100 years later than the timpani – in the second half of the 18th century – the side or field drum appeared in the orchestra for the first time, under the name tambour: Georg Friedrich Handel and Christoph Willibald Gluck used the instrument in their Fireworks Music (1749) and Iphigenie auf Tauris (1779) respectively. But drums have never achieved the same importance as timpani in the orchestra and their chief province remains marching music to this day. Because the drum had often been used in the midst of battle its first tasks in the orchestra were to evoke a military atmosphere, as in Josef Haydn’s Military Symphony (1794). Ludwig van Beethoven gave the drums authentic tasks in his battle symphony Wellington’s Victory (1813), giving each of the armies its own drum signal.
The drum was used more extensively in the opera orchestra, e.g. by Gioacchino Rossini, who even used it as a solo instrument in his opera The Thieving Magpie (1817), which earned him the nickname “Tamburossini”.
Tambourin (tambour provençal)
Beside the tambour – in historical scores this refers to whichever form of the side drum was in use at the time – an instrument with the name tambourin enjoyed huge popularity especially in 18th century French opera. This was a drum played with one hand and made of very light wood, with a shell about 70 cm deep and a single head. Direct descendants of this tambourin or tambour provençal are still used today in folk music in southern France. The instrument should not be confused with the tambourine with its jingles.
In 1837 the Englishman Cornelius Ward was a central figure in the invention of screw tensioning, which rapidly replaced rope or cord tensioning. This innovation meant that the snare drum could now be even flatter: the shell depth was reduced to 20 cm, in some instances even to 10 cm.
In the second half of the 19th century flat drums with a larger diameter (approx. 35 cm) than shell depth were adopted as rhythm instruments by salon orchestras, dance bands and jazz ensembles. At the beginning of the 20th century this small version became generally known as the snare drum or side drum. The best-known orchestra piece in which the snare drum plays a vital role is Maurice Ravel’s Boléro (1928).
New impulses from jazz
At the beginning of the 20th century the snare drum was already an essential component of jazz percussion. The influence of jazz brought a host of innovations to the snare drum’s construction and playing techniques.
The hoops, which until the end of the 19th century had been made of wood, were replaced by metal ones. In 1898 the percussionist Ulysses Grant Leedy made the first adjustable stands for the snare drum. In about 1914 Robert Danly invented the snare strainer to lift off the snares, making it possible to produce a kind of tom-tom effect on the snare drum. In 1957 the first drum with a synthetic head appeared on the market. Because of its resistance to changes in temperature and humidity – it is waterproof, robust and cheap – the plastic head proved a huge success in popular music, whereas orchestra musicians preferred to continue with natural heads, which, for the most part, they still do today.
20th century composers expanded the snare drum’s range of tasks: beside its traditional rhythmic function, which became more complex and varied, tonal aspects gained importance.

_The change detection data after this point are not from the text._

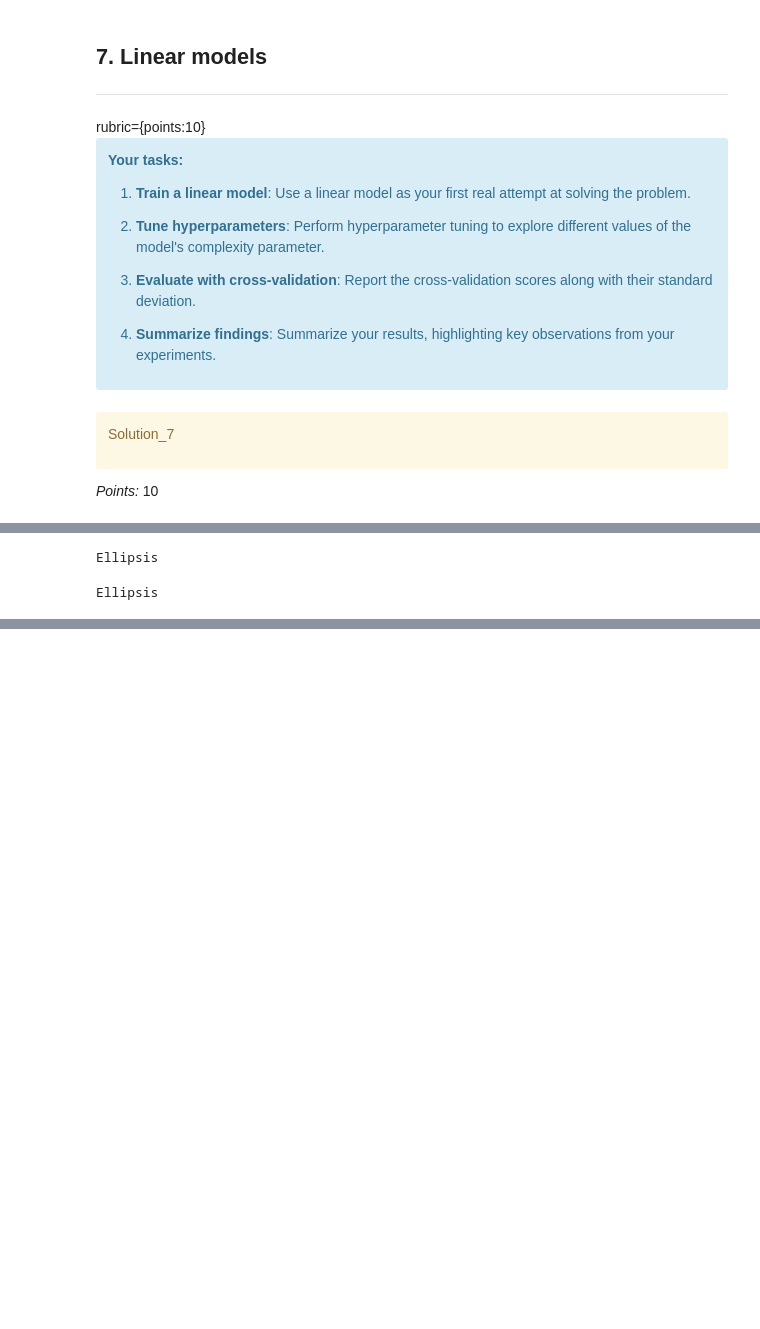
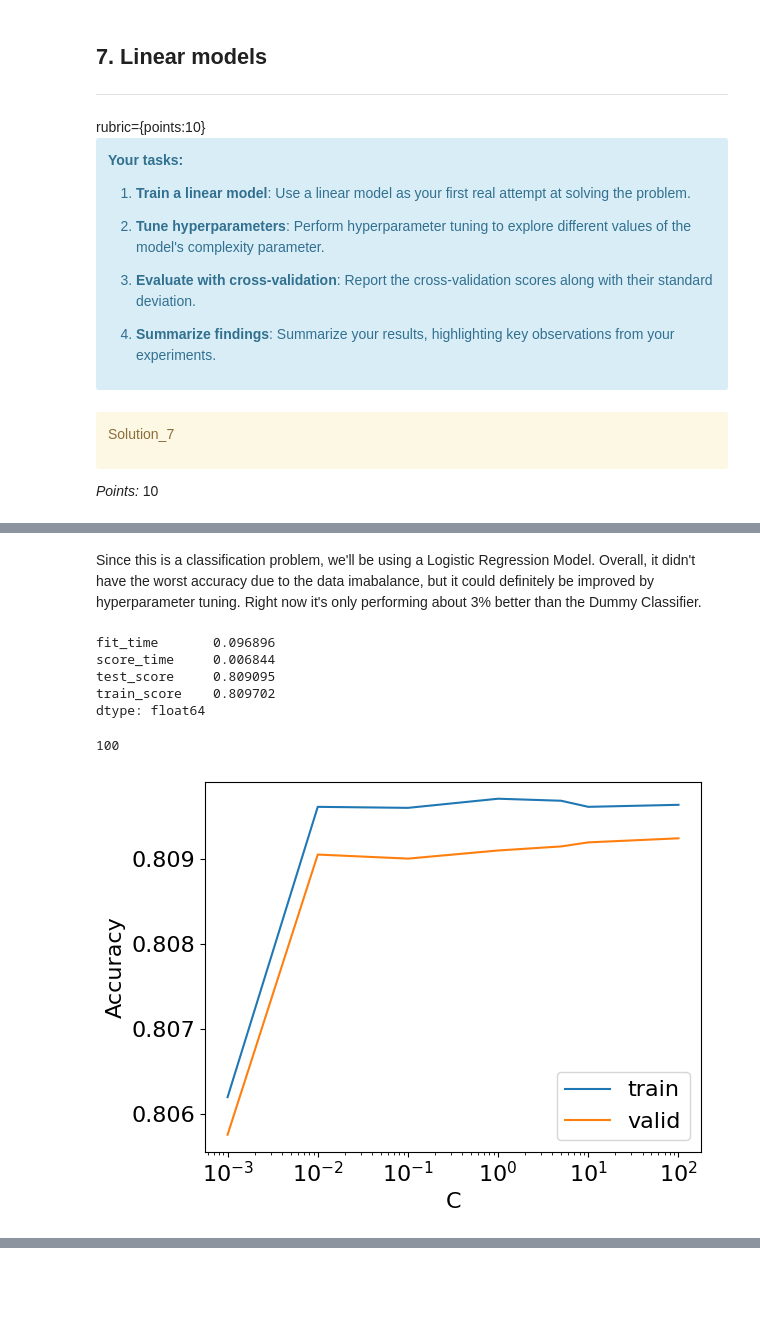
Before and after one commit to angshe/330hw5, a Jupyter notebook: hw5.ipynb, the cells around one changed output, grey strips where cells are left out. Saved outputs shown, nothing was run; the diff lists cells and outputs as text; code cells hidden in the pictures; blank space fills up the shorter version.

Commit message:
logistic regression

```diff
--- a/hw5.ipynb
+++ b/hw5.ipynb
@@ -478,9 +478,9 @@ numeric_transformer = make_pipeline(
     StandardScaler()
 )
 
-education_levels = [[4, 3, 2, 1]]
+education_levels = [['4', '3', '2', '1']]
 
-ordinal_transformer = OrdinalEncoder(categories=education_levels, dtype=int)
+ordinal_transformer = OrdinalEncoder(categories=education_levels)
 
 binary_transformer = OneHotEncoder(drop="if_binary", dtype=int)
 
@@ -587,8 +590,58 @@ Ellipsis
-# %%
-...
-# %% [output]
-Ellipsis
-# %%
-...
-# %% [output]
-Ellipsis
+# %% [markdown]
+Since this is a classification problem, we'll be using a Logistic Regression Model. Overall, it didn't have the worst accuracy due to the data imabalance, but it could definitely be improved by hyperparameter tuning. Right now it's only performing about 3% better than the Dummy Classifier.
+# %%
+lr = LogisticRegression(random_state=123) # using default hyperparameters
+pipe_lr = make_pipeline(preprocessor, lr)
+scores = pd.DataFrame(cross_validate(pipe_lr, X_train, y_train, return_train_score=True))
+scores.mean()
+# %% [output]
+fit_time       0.096896
+score_time     0.006844
+test_score     0.809095
+train_score    0.809702
+dtype: float64
+# %%
+C_vals = [0.001, 0.01, 0.1, 1, 5, 10, 100]
+pipe_lr = make_pipeline(preprocessor, LogisticRegression(random_state=123))
+param_grid = {
+    "logisticregression__C": C_vals,
+    "logisticregression__max_iter" : Max_iter
+}
+
+grid_search = GridSearchCV(pipe_lr, param_grid=param_grid, n_jobs=-1)
+grid_search.fit(X_train, y_train)
+best_C =  grid_search.best_params_.get("logisticregression__C")
+best_Max_iter = grid_search.best_params_.get("logisticregression__max_iter")
+best_score = grid_search.best_score_
+best_C
+best_score
+best_Max_iter
+# %% [output]
+100
+# %%
+# taken from hw4
+train_scores = []
+cv_scores = []
+
+for C in C_vals:
+    #     print(C)
+    pipe = make_pipeline(
+        preprocessor,
+        LogisticRegression(max_iter=100, C=C, random_state=123),
+    )
+    cv_results = cross_validate(
+        pipe, X_train, y_train,
+        return_train_score=True
+    )
+
+    train_scores.append(cv_results["train_score"].mean())
+    cv_scores.append(cv_results["test_score"].mean())
+    std_scores.append(np.std(cv_scores))
+
+plt.semilogx(C_vals, train_scores, label="train")
+plt.semilogx(C_vals, cv_scores, label="valid")
+plt.legend()
+plt.xlabel("C")
+plt.ylabel("Accuracy");
+# %% [output]
+[figure, added]
```
Also changed, not shown: parts of 17 cells of this notebook, 1 other file.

Moreover, the drum was also used as a solo instrument. Efforts to find new timbres resulted in experiments with the striking spot and various types of stick. Ultimately new techniques such as striking the rim, or the rim shot (striking the head and the rim at the same time) or playing with wire brushes were able to establish themselves in more recent orchestral works.